"Pass me the calipers" I said.
I make all my wood nuts at TechShop.
Step 1: You Will Need
- 3D modeling program (I used Autodesk Inventor)
- a CNC router (I used a ShopBot)
- 1/8" router bit (ballnose)
- 1/2" router bit (I don't care what shape, whatever makes you comfortable)
- Wood glue
- Basic woodworking tools
I have opted to use poplar wood for this project. Though it is a bit softer than maple (the typical wood of choice for threaded parts) the very coarse threads with a 2" diameter make for a robust shape that requires minimal edge-holding properties.
Step 2: Taking the Dimensions of the Screw
Step 3: Modeling the Nut
- Start by sketching the profile of the thread
- Extrude a block that will make-up the body of the nut
- Define the center axis of the coil
- Enter the values of the coil (the threads)
- Fill-in the coil with an extruded circle
- Alter the features of the block extrusion to render the two halves separately
- Now fillet all the interior corners with a 1/16" radius, since that will be the radius of the tooling for the final part. This won't change how the part is finished but will give an accurate rendering of it.
Herein lies the guesswork. The negative space in the nut has to be slightly larger than the screw to allow the parts to move freely what since we live in a universe of friction and not idealized Platonic structures. I settles on adding an extra .1" to the diameter, giving the screw an extra .05" of wiggle room in every direction.
Step 4: Machining the Parts
Step 5: The Moment of Truth
You can go fancy with this part, using any manner of dovetails and tenons, but really a little bit of wood glue is all you need. The nut will fit into the leg of the workbench tight enough that structural integrity shouldn't be an issue. I planed it down a bit more to better fit its nook in the bench.

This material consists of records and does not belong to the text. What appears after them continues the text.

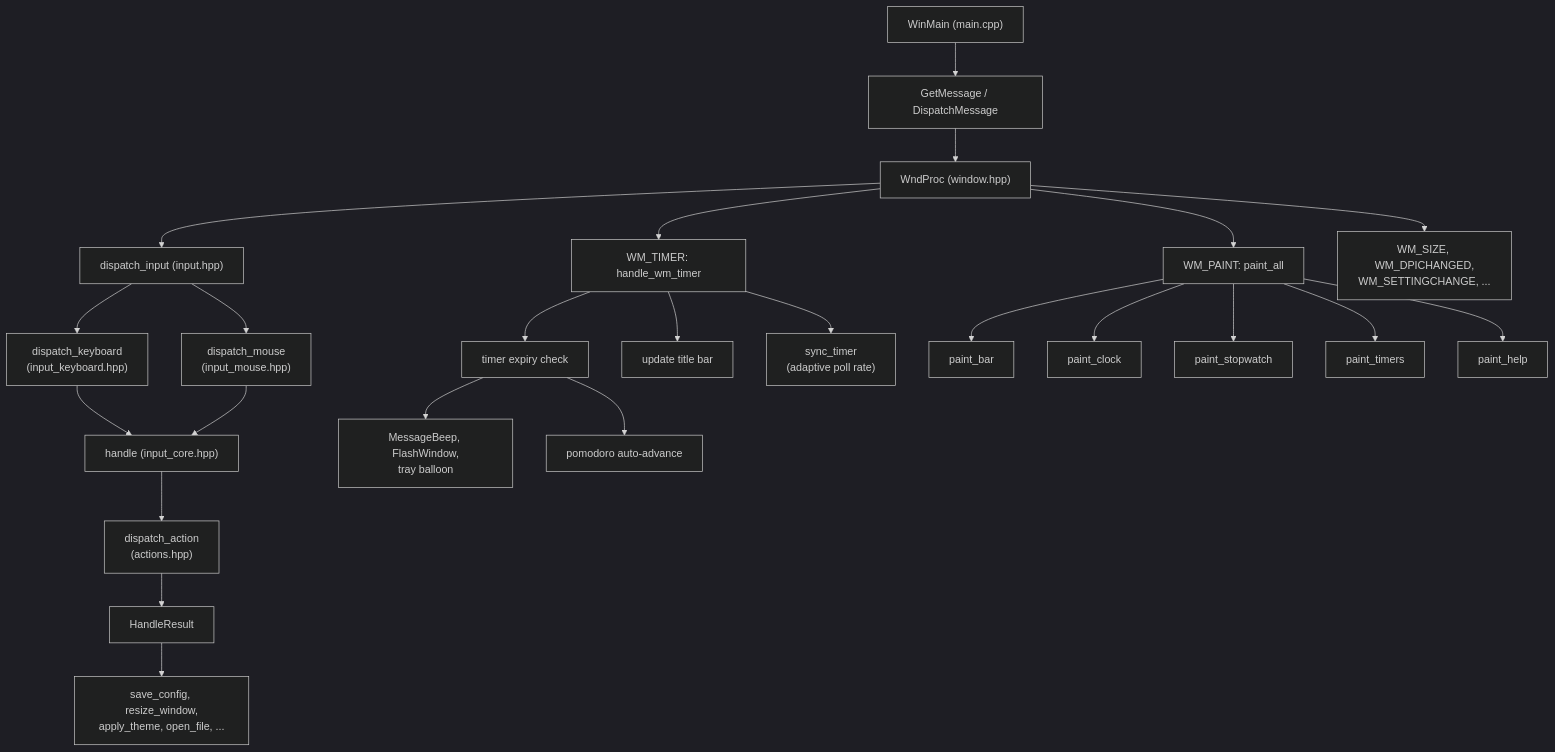
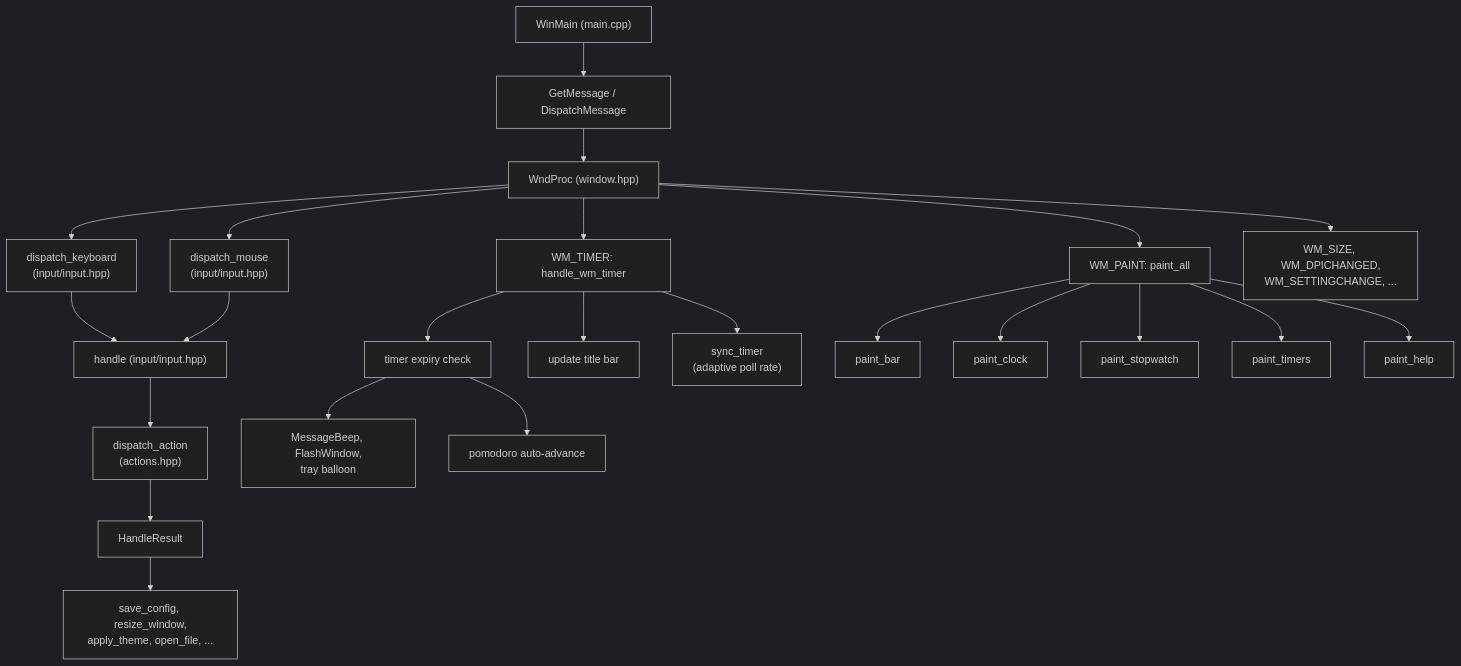
One commit to andreasnonslid/chronos changed the first of 2 diagrams in ARCHITECTURE.md. Above: the diagram before and after it, drawn with Mermaid (dark theme). The commit also changed other lines of this file and 72 other files, not shown here.

````diff
--- a/ARCHITECTURE.md
+++ b/ARCHITECTURE.md
@@ -9,31 +19,29 @@
 ```mermaid
 flowchart TD
     WinMain["WinMain (main.cpp)"] --> MsgLoop["GetMessage / DispatchMessage"]
     MsgLoop --> WndProc["WndProc (window.hpp)"]
 
-    WndProc --> Input["dispatch_input (input.hpp)"]
+    WndProc --> Keyboard["dispatch_keyboard\n(input/input.hpp)"]
+    WndProc --> Mouse["dispatch_mouse\n(input/input.hpp)"]
     WndProc --> Paint["WM_PAINT: paint_all"]
     WndProc --> Poll["WM_TIMER: handle_wm_timer"]
     WndProc --> System["WM_SIZE, WM_DPICHANGED,\nWM_SETTINGCHANGE, ..."]
 
-    Input --> Keyboard["dispatch_keyboard\n(input_keyboard.hpp)"]
-    Input --> Mouse["dispatch_mouse\n(input_mouse.hpp)"]
-
-    Keyboard --> Handle["handle (input_core.hpp)"]
+    Keyboard --> Handle["handle (input/input.hpp)"]
     Mouse --> Handle
     Handle --> Action["dispatch_action\n(actions.hpp)"]
     Action --> Result["HandleResult"]
     Result --> Effects["save_config, resize_window,\napply_theme, open_file, ..."]
 
     Poll --> Expiry["timer expiry check"]
     Expiry --> Notify["MessageBeep, FlashWindow,\ntray balloon"]
     Expiry --> Pomodoro["pomodoro auto-advance"]
     Poll --> TitleBar["update title bar"]
     Poll --> SyncTimer["sync_timer\n(adaptive poll rate)"]
 
     Paint --> PaintBar["paint_bar"]
     Paint --> PaintClock["paint_clock"]
     Paint --> PaintSW["paint_stopwatch"]
     Paint --> PaintTimers["paint_timers"]
     Paint --> PaintHelp["paint_help"]
 ```
````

The screw spins freely but tightens-up and stays tight when clamping its business.